Assistance should be focused on neighborhoods, not households. In rural environments, helping individual households makes sense since they’re relatively autonomous and self-sufficient. In a major city – think New York or Tokyo – households are significantly more interconnected, relying on infrastructure and common resources to survive.
Urban livelihoods need to be protected. In cities, commerce is key. “We don’t grow our own food and we don’t make our own clothes. Our livelihood revolves around earning money that enables us to go out and buy those things.” Disasters are particularly hard on urban families because they’re cut off from their ability to earn at a time when food and supplies become more expensive. The focus needs to be on maintaining supply chains and distribution lines in the wake of a disaster.
Markets are key. People in cities rely on markets to buy the things they need, so relief should be distributed through those exchanges. Local businesses should be supported, and not bypassed, when distributing relief as they will be the drivers of the economic recovery.
CHF tested out this new approach with a pilot program in Haiti, after the earthquake. The Katye program (Haitian Creole for ‘neighborhood’) was implemented in Ravine Pintade a neighborhood in east Port-au-Prince. Focusing on the neighborhood, not individual households, the program put the town to work on rubble clearing and rebuilding. A training program for Caterpillar machinery was developed and cash for work programs were rolled out. “CHF looks at economic opportunities that support recovery. The idea is that you can promote economic recovery in the process of rebuilding a community.” says Courtney.
The uptick in costly disasters is causing municipal governments and aid organizations wake up and proactively prepare for these black swan events. CHF is helping cities with ‘risk-mapping’ to determine vulnerabilities and prepare accordingly.
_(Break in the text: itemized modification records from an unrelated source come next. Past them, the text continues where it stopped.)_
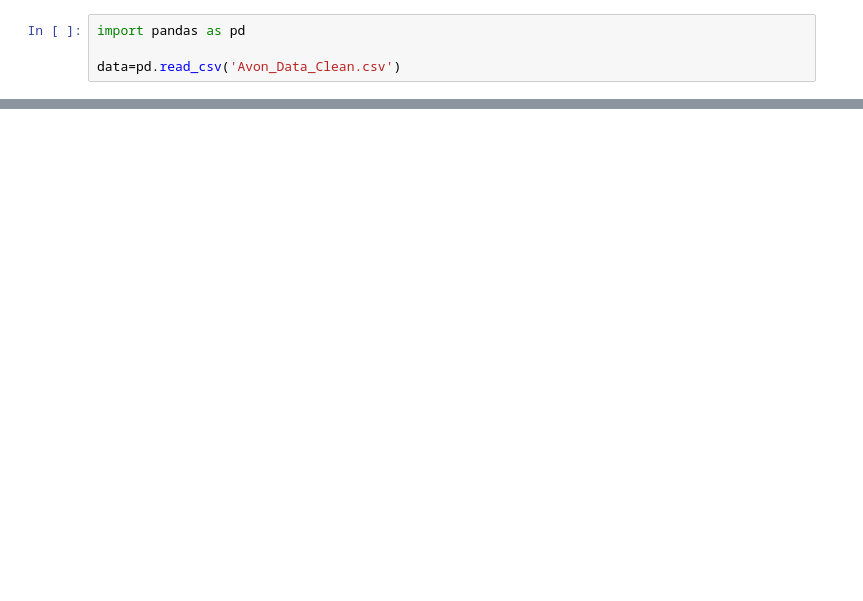
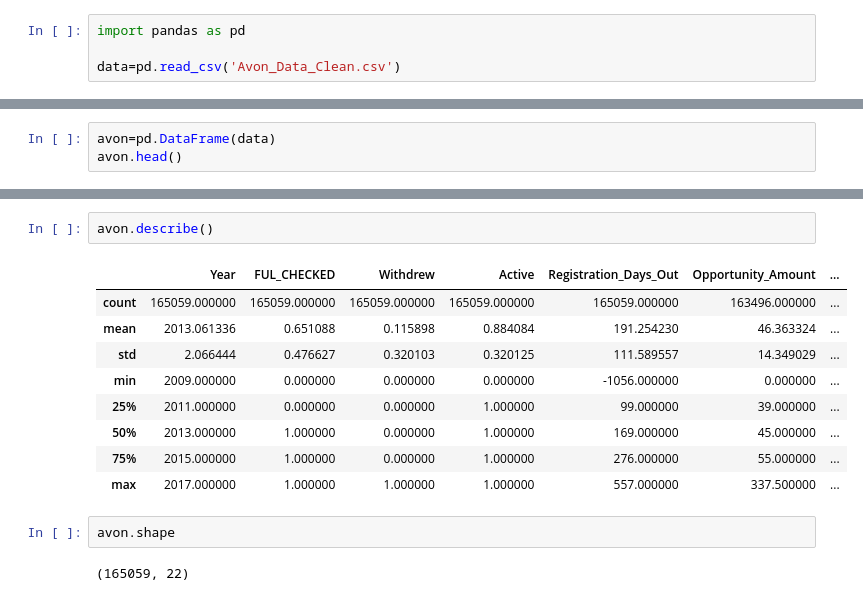
Before and after one commit to SleepyGinger/attribution, a Jupyter notebook: Attribution.ipynb, the cells around one changed output, grey strips where cells are left out. Cells and saved outputs as stored; diff of their text form; blank space fills up the shorter version.

```diff
--- a/Attribution.ipynb
+++ b/Attribution.ipynb
@@ -29,0 +5,3 @@ df = pd.read_table('https://raw.githubusercontent.com/sinanuozdemir/SF_DAT_15/ma
+# %%
+avon=pd.DataFrame(data)
+avon.head()
@@ -29,0 +36,16 @@ df = pd.read_table('https://raw.githubusercontent.com/sinanuozdemir/SF_DAT_15/ma
+# %%
+avon.describe()
+# %% [output]
+|  | Year | FUL_CHECKED | Withdrew | Active | Registration_Days_Out | Opportunity_Amount | ... |
+| count | 165059.000000 | 165059.000000 | 165059.000000 | 165059.000000 | 165059.000000 | 163496.000000 | ... |
+| mean | 2013.061336 | 0.651088 | 0.115898 | 0.884084 | 191.254230 | 46.363324 | ... |
+| std | 2.066444 | 0.476627 | 0.320103 | 0.320125 | 111.589557 | 14.349029 | ... |
+| min | 2009.000000 | 0.000000 | 0.000000 | 0.000000 | -1056.000000 | 0.000000 | ... |
+| 25% | 2011.000000 | 0.000000 | 0.000000 | 1.000000 | 99.000000 | 39.000000 | ... |
+| 50% | 2013.000000 | 1.000000 | 0.000000 | 1.000000 | 169.000000 | 45.000000 | ... |
+| 75% | 2015.000000 | 1.000000 | 0.000000 | 1.000000 | 276.000000 | 55.000000 | ... |
+| max | 2017.000000 | 1.000000 | 1.000000 | 1.000000 | 557.000000 | 337.500000 | ... |
+# %%
+avon.shape
+# %% [output]
+(165059, 22)
```
Also changed, not shown: parts of 43 cells of this notebook.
From retro-fitting buildings to improving building codes, the key to mitigating the human and economic toll of natural disasters begins with awareness and preparedness.
Read the full issue brief – The 21st Century Urban Disaster – here.